Ex-Army captain gets 10 years for taking bribes

A decorated former Army captain was sentenced Friday to 10 years in prison for taking more than $300,000 in bribes from Afghan contractors, a scheme the government called the largest bribery case to be prosecuted related to the U.S. mission in Afghanistan.

Sidharth "Tony" Handa, 32, of Charlotte, N.C., who received the Bronze Star for his service in Afghanistan, was arrested earlier this year. He had been targeted in an undercover sting in which Handa agreed to help a purported heroin dealer who had promised to help Handa collect additional bribe payments he believed were owed to him.

According to federal prosecutors in Alexandria, Va., Handa was assigned to help coordinate reconstruction projects in Afghanistan's Kunar province. He solicited $1.3 million in bribes and received $315,000, which he split with an interpreter.

"From the day he stepped foot in Afghanistan, Mr. Handa negotiated a staggering amount of bribes from contractors in a blatant breach of the trust our military put in him," said Neil MacBride, U.S. Attorney for the Eastern District of Virginia, where the case was prosecuted. "His actions brought shame to our mission, harmed our reconstruction efforts, and defrauded American taxpayers who funded the contracts he looted."

Handa's defense lawyers said their client foolishly agreed to a scheme suggested by the interpreter, who insisted kickbacks were common practice.

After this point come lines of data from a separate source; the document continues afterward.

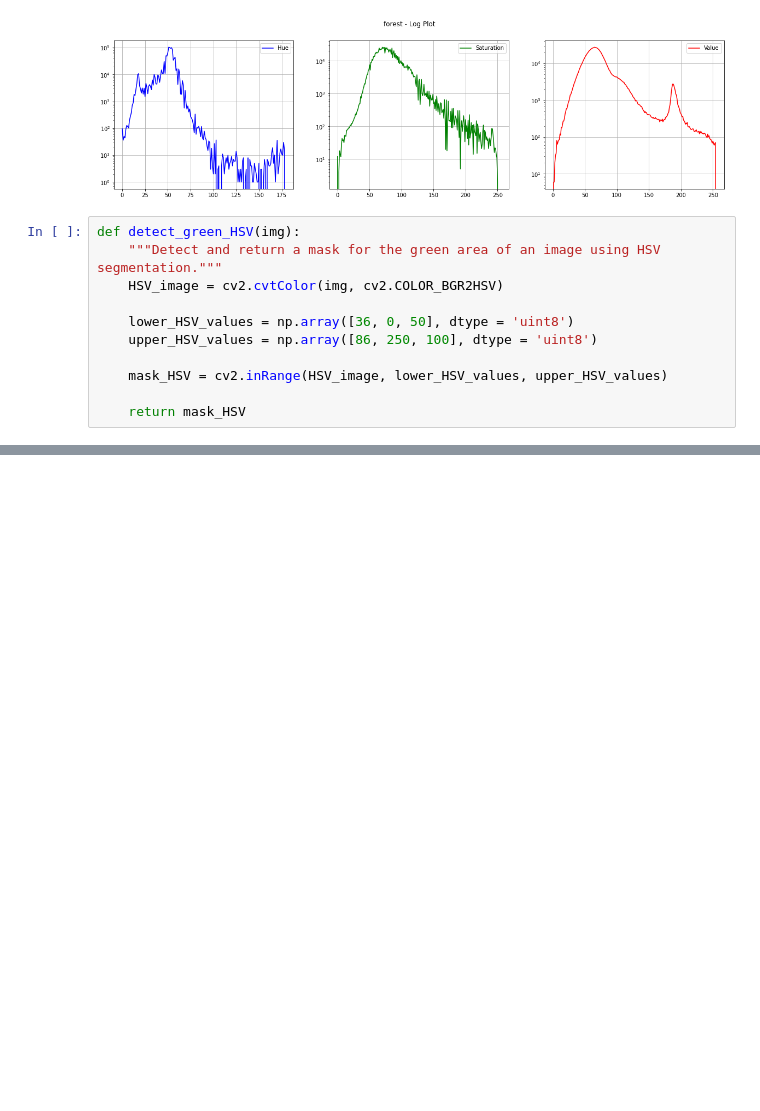
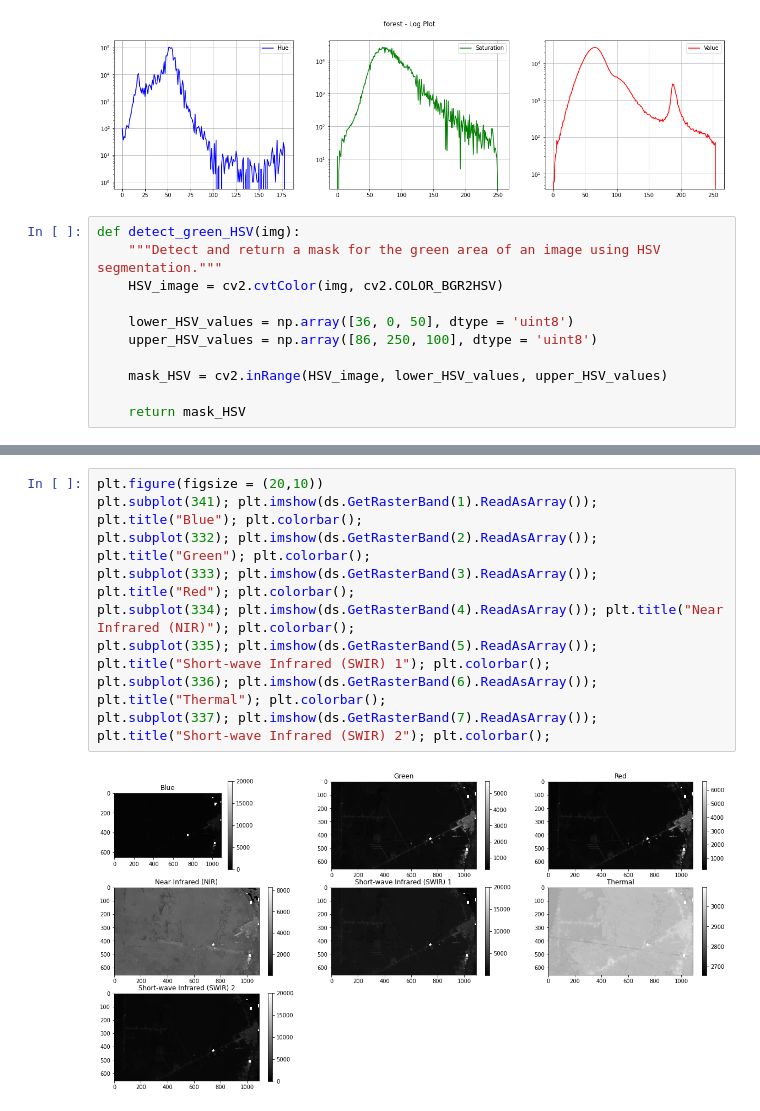
Before and after one commit to chinmaydas96/OpenCV-for-Beginner, a Jupyter notebook: Module-3-Histogram-Segmentation/Test-Application.ipynb, the cells around one changed output, grey strips where cells are left out. Saved outputs shown, nothing was run; the diff lists cells and outputs as text; blank space fills up the shorter version.

```diff
--- a/Module-3-Histogram-Segmentation/Test-Application.ipynb
+++ b/Module-3-Histogram-Segmentation/Test-Application.ipynb
@@ -176,0 +184,11 @@ NameError: name 'image_file' is not defined
+# %%
+plt.figure(figsize = (20,10))
+plt.subplot(341); plt.imshow(ds.GetRasterBand(1).ReadAsArray()); plt.title("Blue"); plt.colorbar();
+plt.subplot(332); plt.imshow(ds.GetRasterBand(2).ReadAsArray()); plt.title("Green"); plt.colorbar();
+plt.subplot(333); plt.imshow(ds.GetRasterBand(3).ReadAsArray()); plt.title("Red"); plt.colorbar();
+plt.subplot(334); plt.imshow(ds.GetRasterBand(4).ReadAsArray()); plt.title("Near Infrared (NIR)"); plt.colorbar();
+plt.subplot(335); plt.imshow(ds.GetRasterBand(5).ReadAsArray()); plt.title("Short-wave Infrared (SWIR) 1"); plt.colorbar();
+plt.subplot(336); plt.imshow(ds.GetRasterBand(6).ReadAsArray()); plt.title("Thermal"); plt.colorbar();
+plt.subplot(337); plt.imshow(ds.GetRasterBand(7).ReadAsArray()); plt.title("Short-wave Infrared (SWIR) 2"); plt.colorbar();
+# %% [output]
+[figure, added]
```
Also changed, not shown: parts of 5 cells of this notebook, 5 other files.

At Friday's sentencing hearing, defense lawyers Peter Greenspun and Jonathan Shapiro disputed the government's assertion that Handa's case was the biggest bribe scheme connected to the U.S. mission in Afghanistan. Ultimately, they said, Handa received only $157,000 from his scheme. The amount is a pittance compared to the billions lost in contracting fraud over the course of the war, they said. Last month, the independent Commission on Wartime Contracting said as much as $60 billion has been lost to waste and fraud over the past decade in Afghanistan and Iraq.

The 10-year sentence was the minimum that U.S. District Judge Anthony Trenga could impose. Prosecutors had sought a term of more than 11 years.